### DATA FOR REVIEW

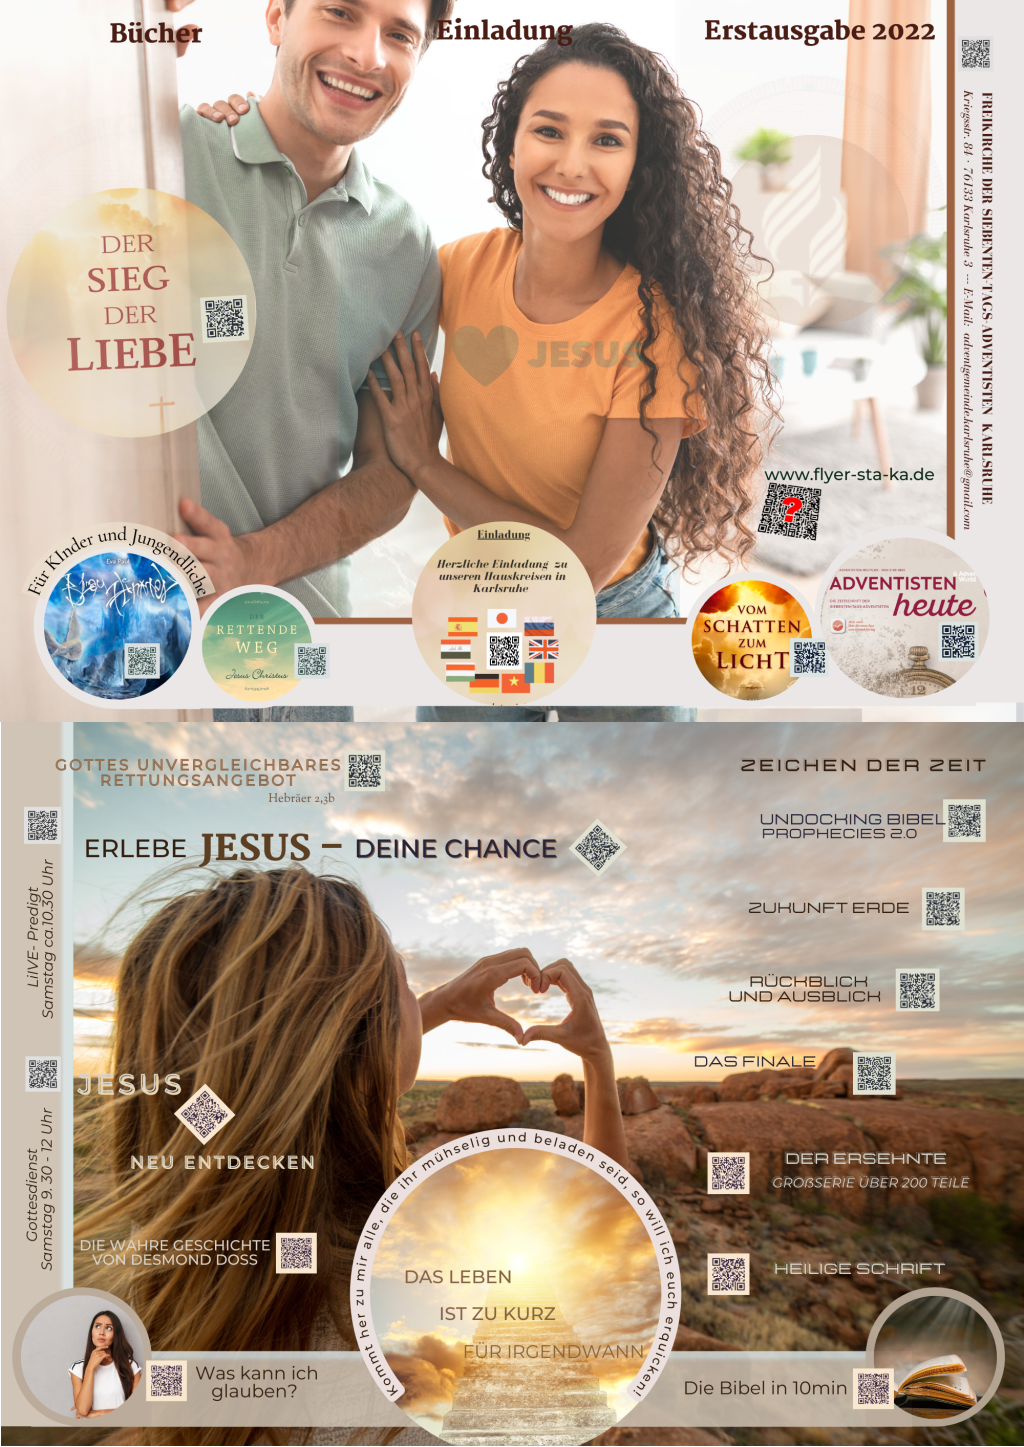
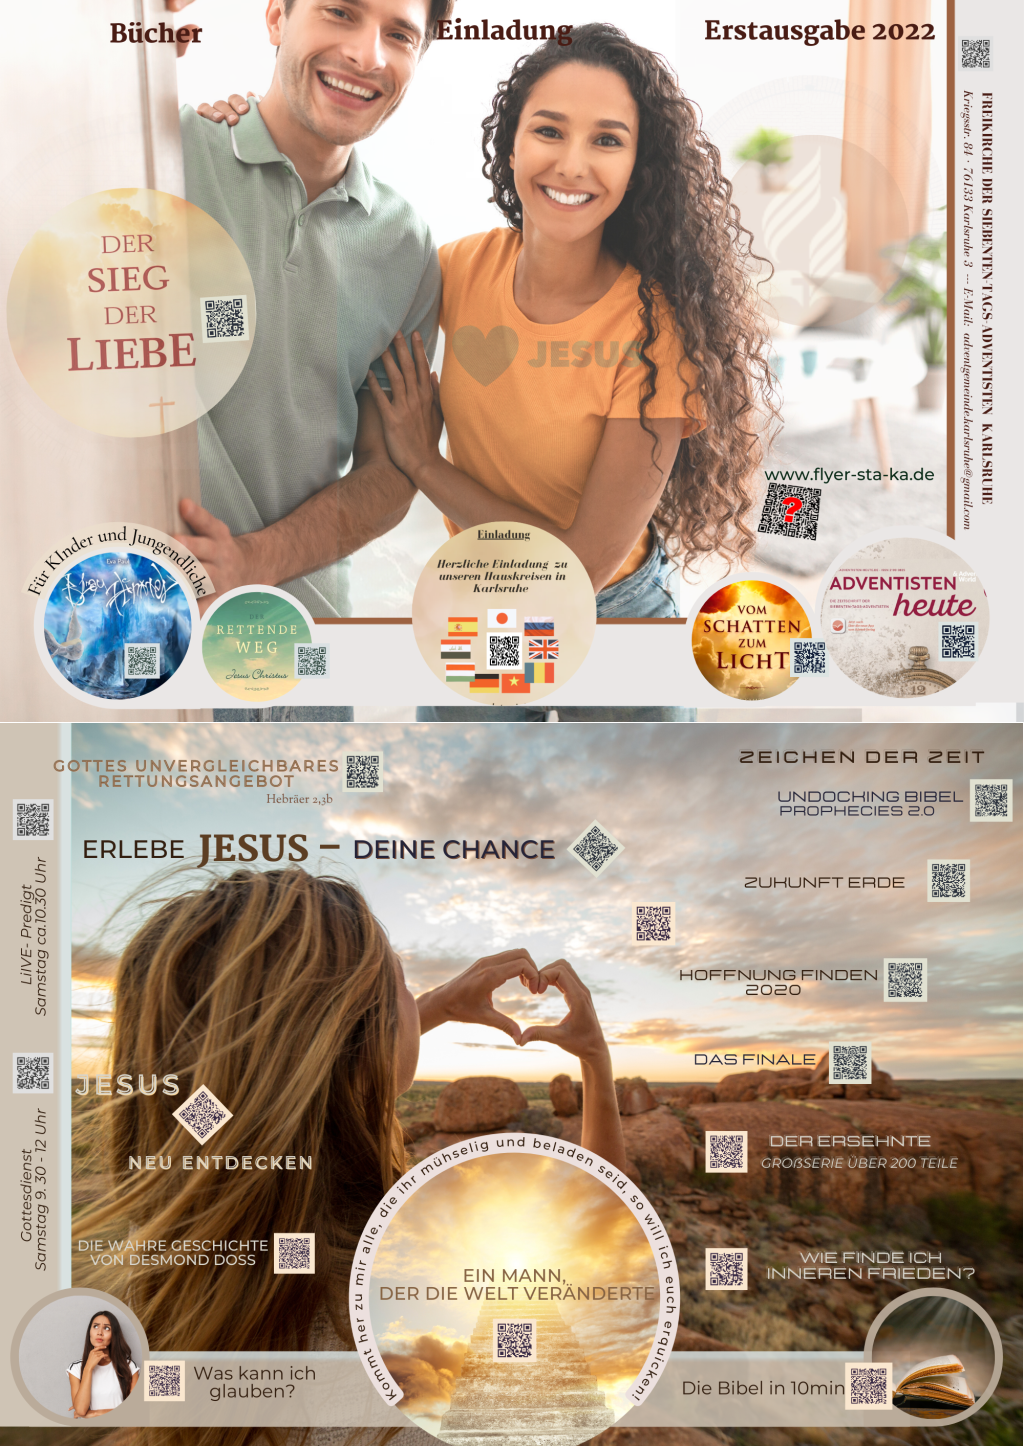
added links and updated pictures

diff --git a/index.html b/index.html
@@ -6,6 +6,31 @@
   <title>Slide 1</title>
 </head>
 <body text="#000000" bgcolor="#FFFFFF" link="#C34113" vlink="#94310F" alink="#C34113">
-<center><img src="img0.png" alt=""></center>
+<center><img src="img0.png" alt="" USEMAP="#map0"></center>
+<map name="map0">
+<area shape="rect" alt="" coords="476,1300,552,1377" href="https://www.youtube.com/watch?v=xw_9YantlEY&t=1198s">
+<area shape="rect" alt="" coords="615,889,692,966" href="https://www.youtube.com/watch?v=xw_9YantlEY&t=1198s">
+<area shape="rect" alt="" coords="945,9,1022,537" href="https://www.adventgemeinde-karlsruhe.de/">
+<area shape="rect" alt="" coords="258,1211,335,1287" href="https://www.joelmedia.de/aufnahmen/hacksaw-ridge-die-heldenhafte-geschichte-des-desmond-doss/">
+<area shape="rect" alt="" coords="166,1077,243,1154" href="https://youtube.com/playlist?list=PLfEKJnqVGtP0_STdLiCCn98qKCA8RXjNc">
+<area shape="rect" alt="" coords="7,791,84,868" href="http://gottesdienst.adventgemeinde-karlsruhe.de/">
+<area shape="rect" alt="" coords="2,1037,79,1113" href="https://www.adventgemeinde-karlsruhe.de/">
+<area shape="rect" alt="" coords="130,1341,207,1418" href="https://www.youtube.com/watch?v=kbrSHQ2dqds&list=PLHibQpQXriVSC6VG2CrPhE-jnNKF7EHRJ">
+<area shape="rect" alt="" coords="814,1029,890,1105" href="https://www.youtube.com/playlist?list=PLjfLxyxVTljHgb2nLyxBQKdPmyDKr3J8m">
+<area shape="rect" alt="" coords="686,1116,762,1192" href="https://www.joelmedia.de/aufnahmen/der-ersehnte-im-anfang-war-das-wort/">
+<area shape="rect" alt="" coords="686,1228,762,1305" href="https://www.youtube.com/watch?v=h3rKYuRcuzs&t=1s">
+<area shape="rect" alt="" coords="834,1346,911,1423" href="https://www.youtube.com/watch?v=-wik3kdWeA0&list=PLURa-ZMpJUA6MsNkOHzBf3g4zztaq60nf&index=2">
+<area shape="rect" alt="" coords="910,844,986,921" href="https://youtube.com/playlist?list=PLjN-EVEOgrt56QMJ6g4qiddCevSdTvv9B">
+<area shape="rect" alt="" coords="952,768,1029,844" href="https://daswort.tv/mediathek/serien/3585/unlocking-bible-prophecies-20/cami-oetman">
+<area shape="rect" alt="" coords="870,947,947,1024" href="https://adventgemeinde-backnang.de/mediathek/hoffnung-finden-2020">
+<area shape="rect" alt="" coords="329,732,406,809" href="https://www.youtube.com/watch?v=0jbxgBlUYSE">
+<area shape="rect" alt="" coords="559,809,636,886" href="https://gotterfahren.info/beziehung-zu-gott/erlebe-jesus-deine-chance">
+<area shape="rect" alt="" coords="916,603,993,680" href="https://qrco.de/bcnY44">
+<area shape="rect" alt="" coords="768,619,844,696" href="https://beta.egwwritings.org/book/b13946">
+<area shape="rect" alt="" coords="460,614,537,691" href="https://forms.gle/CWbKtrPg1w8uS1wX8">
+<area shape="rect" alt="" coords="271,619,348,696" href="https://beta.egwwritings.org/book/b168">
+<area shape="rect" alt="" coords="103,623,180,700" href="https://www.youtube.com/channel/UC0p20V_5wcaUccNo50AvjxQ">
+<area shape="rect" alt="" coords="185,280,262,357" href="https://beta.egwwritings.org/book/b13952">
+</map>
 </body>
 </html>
--
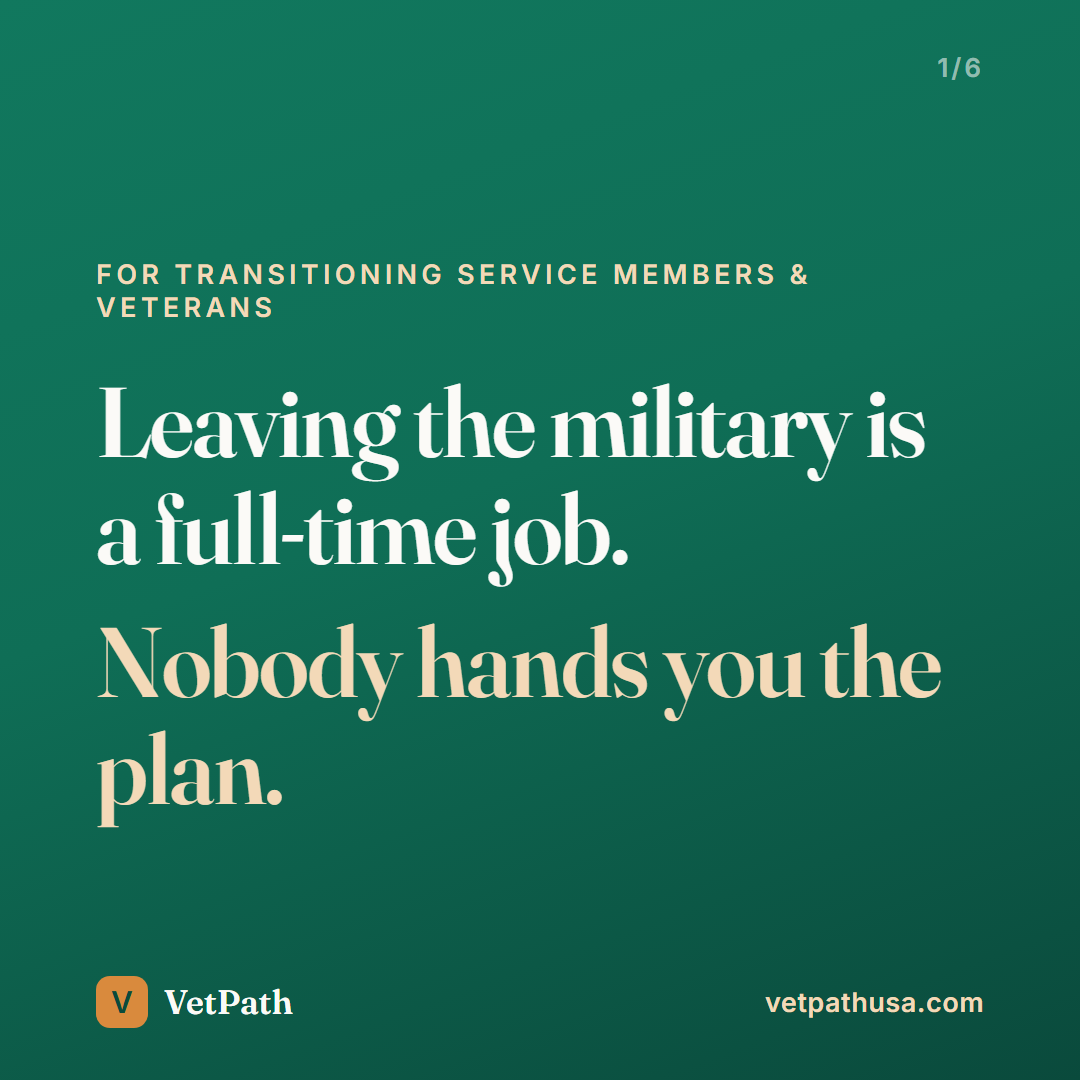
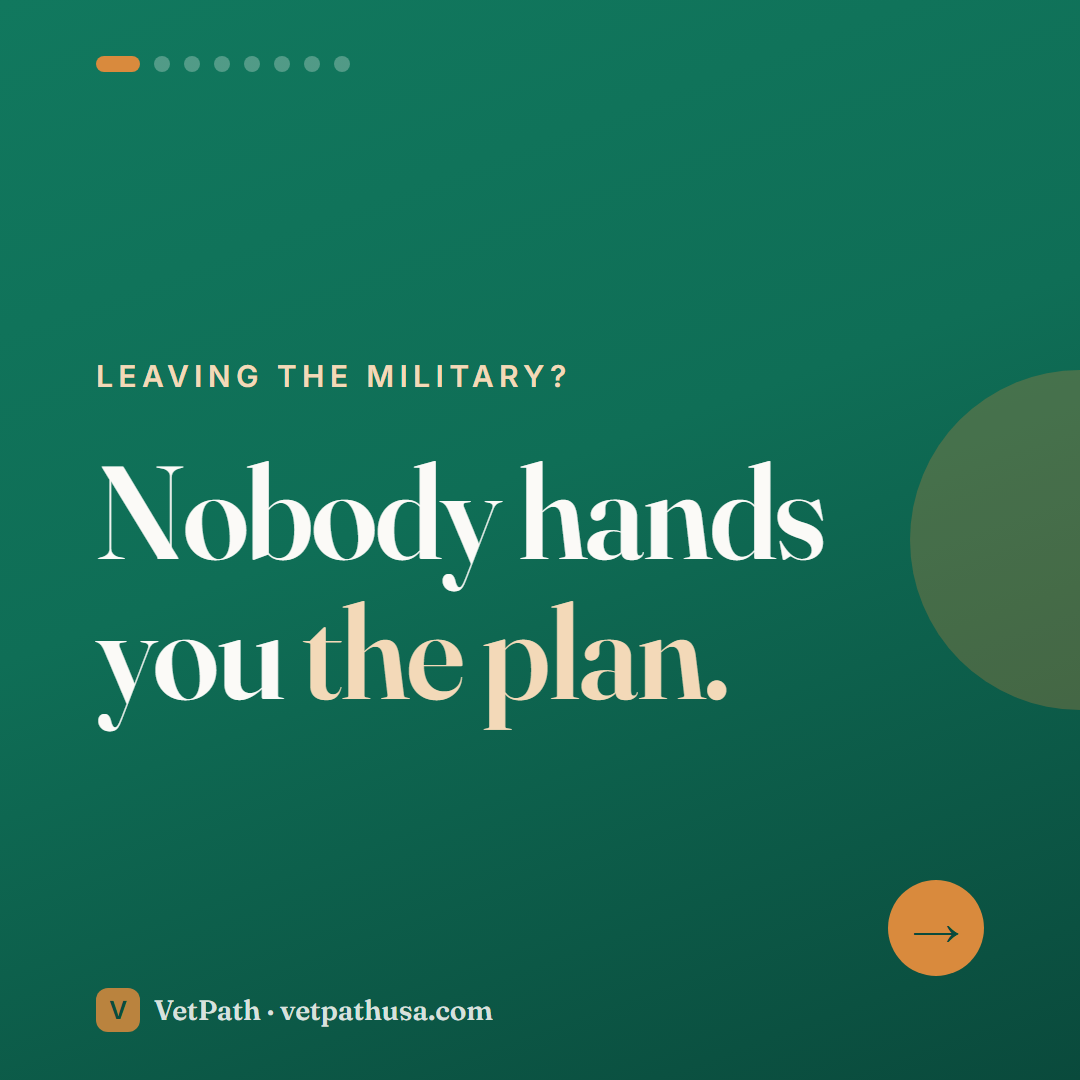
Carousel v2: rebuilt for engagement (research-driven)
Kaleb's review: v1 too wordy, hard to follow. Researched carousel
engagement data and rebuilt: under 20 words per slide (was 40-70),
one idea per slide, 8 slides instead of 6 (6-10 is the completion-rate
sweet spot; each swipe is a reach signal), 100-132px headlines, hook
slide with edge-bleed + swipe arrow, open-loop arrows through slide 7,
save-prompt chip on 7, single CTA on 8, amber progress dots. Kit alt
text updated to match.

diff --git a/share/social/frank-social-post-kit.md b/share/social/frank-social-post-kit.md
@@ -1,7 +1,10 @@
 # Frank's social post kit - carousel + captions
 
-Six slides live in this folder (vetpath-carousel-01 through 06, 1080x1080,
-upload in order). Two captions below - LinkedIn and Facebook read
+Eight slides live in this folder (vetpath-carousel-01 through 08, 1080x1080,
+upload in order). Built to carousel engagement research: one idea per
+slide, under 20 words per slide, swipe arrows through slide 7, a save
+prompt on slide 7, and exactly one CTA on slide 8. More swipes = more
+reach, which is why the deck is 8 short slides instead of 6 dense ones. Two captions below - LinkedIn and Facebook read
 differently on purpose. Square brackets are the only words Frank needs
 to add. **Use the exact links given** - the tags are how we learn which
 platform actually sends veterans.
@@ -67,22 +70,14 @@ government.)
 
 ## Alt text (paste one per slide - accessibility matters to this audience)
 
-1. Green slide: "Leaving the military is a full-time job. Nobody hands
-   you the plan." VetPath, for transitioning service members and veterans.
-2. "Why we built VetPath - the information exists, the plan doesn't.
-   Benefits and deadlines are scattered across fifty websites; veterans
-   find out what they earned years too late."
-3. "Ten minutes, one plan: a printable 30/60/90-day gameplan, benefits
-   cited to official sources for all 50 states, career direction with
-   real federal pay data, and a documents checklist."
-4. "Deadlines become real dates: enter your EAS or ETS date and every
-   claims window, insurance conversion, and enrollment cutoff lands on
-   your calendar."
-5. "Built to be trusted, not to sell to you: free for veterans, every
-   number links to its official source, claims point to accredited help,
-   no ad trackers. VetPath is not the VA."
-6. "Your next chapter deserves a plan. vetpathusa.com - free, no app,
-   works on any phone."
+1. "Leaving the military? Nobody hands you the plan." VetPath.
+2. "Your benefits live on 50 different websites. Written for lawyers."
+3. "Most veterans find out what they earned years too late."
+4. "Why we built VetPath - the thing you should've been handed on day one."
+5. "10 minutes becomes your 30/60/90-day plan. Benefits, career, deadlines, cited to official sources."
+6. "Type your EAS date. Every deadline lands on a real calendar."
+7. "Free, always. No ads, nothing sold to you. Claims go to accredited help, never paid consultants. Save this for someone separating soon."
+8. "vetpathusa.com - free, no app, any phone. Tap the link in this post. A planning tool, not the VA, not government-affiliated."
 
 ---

### EXERCISE INSTRUCTIONS
Filter the lines above, keeping and copying those that contain "youtube".

### EXPECTED OUTPUT
+<area shape="rect" alt="" coords="476,1300,552,1377" href="https://www.youtube.com/watch?v=xw_9YantlEY&t=1198s">
+<area shape="rect" alt="" coords="615,889,692,966" href="https://www.youtube.com/watch?v=xw_9YantlEY&t=1198s">
+<area shape="rect" alt="" coords="166,1077,243,1154" href="https://youtube.com/playlist?list=PLfEKJnqVGtP0_STdLiCCn98qKCA8RXjNc">
+<area shape="rect" alt="" coords="130,1341,207,1418" href="https://www.youtube.com/watch?v=kbrSHQ2dqds&list=PLHibQpQXriVSC6VG2CrPhE-jnNKF7EHRJ">
+<area shape="rect" alt="" coords="814,1029,890,1105" href="https://www.youtube.com/playlist?list=PLjfLxyxVTljHgb2nLyxBQKdPmyDKr3J8m">
+<area shape="rect" alt="" coords="686,1228,762,1305" href="https://www.youtube.com/watch?v=h3rKYuRcuzs&t=1s">
+<area shape="rect" alt="" coords="834,1346,911,1423" href="https://www.youtube.com/watch?v=-wik3kdWeA0&list=PLURa-ZMpJUA6MsNkOHzBf3g4zztaq60nf&index=2">
+<area shape="rect" alt="" coords="910,844,986,921" href="https://youtube.com/playlist?list=PLjN-EVEOgrt56QMJ6g4qiddCevSdTvv9B">
+<area shape="rect" alt="" coords="329,732,406,809" href="https://www.youtube.com/watch?v=0jbxgBlUYSE">
+<area shape="rect" alt="" coords="103,623,180,700" href="https://www.youtube.com/channel/UC0p20V_5wcaUccNo50AvjxQ">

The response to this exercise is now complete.